  • Mark A. Lee
  • Rook's steamed pork buns use the same dough dim sum restaurants use for char sui.

It's a good rule that if your work polarizes the critics, you are probably doing something right. Which would suggest that Rook is doing a lot right. Ever since this solid little eatery opened on Virginia Avenue last spring, the verdict has been split roughly down the middle, with professional critics and bloggers lined up on one side, vociferous Yelpers lined up on the other. From the former, the praise has been well considered and balanced; from the latter, less so. I recently decided it was time for go back for a visit to find out what all the fuss was about.

Starting life as a straightforward (but very cool) Tom Waits-themed lunch joint, Rook has broadened its horizons and spread its wings over the past few months with the addition of dinner service. New chef and co-owner Carlos Salazar, for several years sous-chef at Oakley's, has brought with him a number of very strong dishes from the Far East (especially his native Philippines), expanding upon the excellent selection of Vietnamese banh mi sandwiches and introducing a more varied selection of Asian street food.

Two of Carlos' new additions are already on my short list for this year's favorites, and it's still only February. The steamed pork buns, little sandwiches made from essentially the same sort of dough that dim sum restaurants use for char sui, are quite addictive. The belly meat, braised in soy, garlic and ginger, with a rich glaze rendered down from the cooking juices is sticky and meltingly tender, and is augmented by some house-made pickles and peanut crumbs for texture and contrast.

Rook's turkey spring rolls with kimchi cucumber. - MARK A. LEE
  • Mark A. Lee
  • Rook's turkey spring rolls with kimchi cucumber.

Outstanding also is the Pig Face Hash ($10), a generous bowl of finely chopped pig cheeks, ears, tongue and, essentially, all the meat you can get off the head. Given texture and crunch with the addition of pickled peppers and pork crackling, this is truly the pork-lover's dream dish. A fried egg tops things off perfectly, and if one egg isn't sufficient, you can always order another one. This dish won Chef Carlos the recent Taste of Elegance Award last week, and is on its own well worth the visit.

Also of note is a very fine Karaage: a dish of deep-fried chicken thigh meat, served with rice and sweet chili sauce. Garnished with cilantro and mint, the simple ingredients combine with explosive effect, the mint in particular lending a uniquely cooling counterpoint to the savory heat. This is not your greasy strip mall carry-out food, and in spite of many comments to the contrary, is very fairly priced. As are the steamed dumplings, which are clearly hand made from good ingredients.

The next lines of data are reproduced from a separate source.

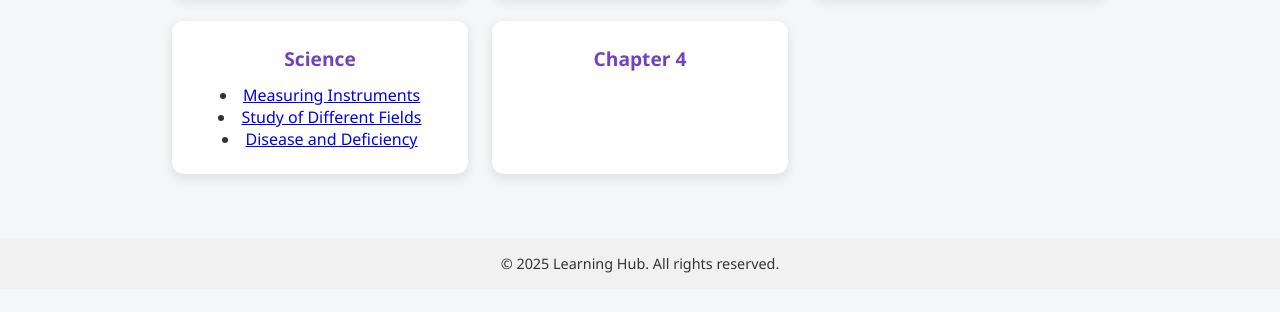
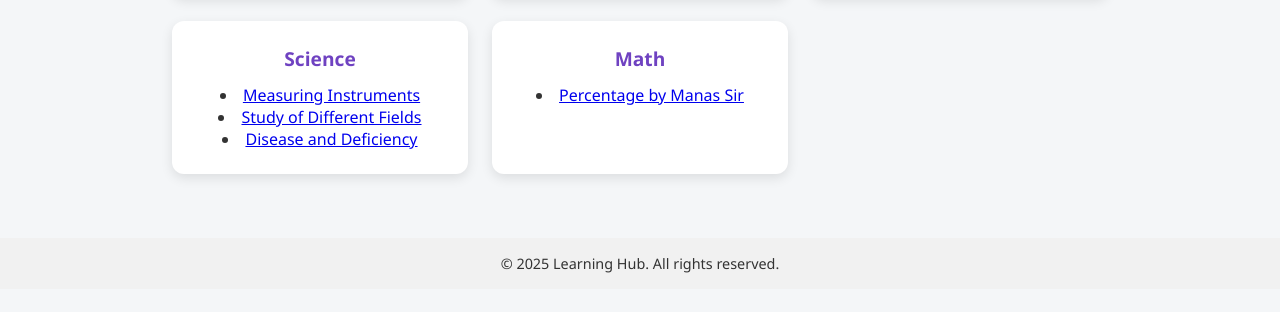
Before and after one commit to sandeepwebsite/gk, a plain HTML site: page gk.html in a window 1280 px wide. Shown: the part 376-688 px from the top of the page. Drawn offline with Linux system fonts and the light colour scheme.

Commit message:
Update gk.html

```diff
--- a/gk.html
+++ b/gk.html
@@ -130,7 +130,8 @@
       <li><a href="disease-and-deficiency.html">Disease and Deficiency</a></li>
     </div>
     <div class="chapter">
-      <h2>Chapter 4</h2>
+      <h2>Math</h2>
+      <li><a href="percentage-by-manas.html">Percentage by Manas Sir</a></li>
     </div>
   </section>
 
```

I particularly like the Thai sour sausage, which, at $5 for a half dozen, is very competitively priced. Perhaps Chef Carlos should raise his prices to remain in line with the rest of the marketplace?

If you have been persuaded by negative reviews to avoid Rook, I strongly recommend a visit. This is high-quality, reasonably priced food, and it deserves our support. And they now have a beer license.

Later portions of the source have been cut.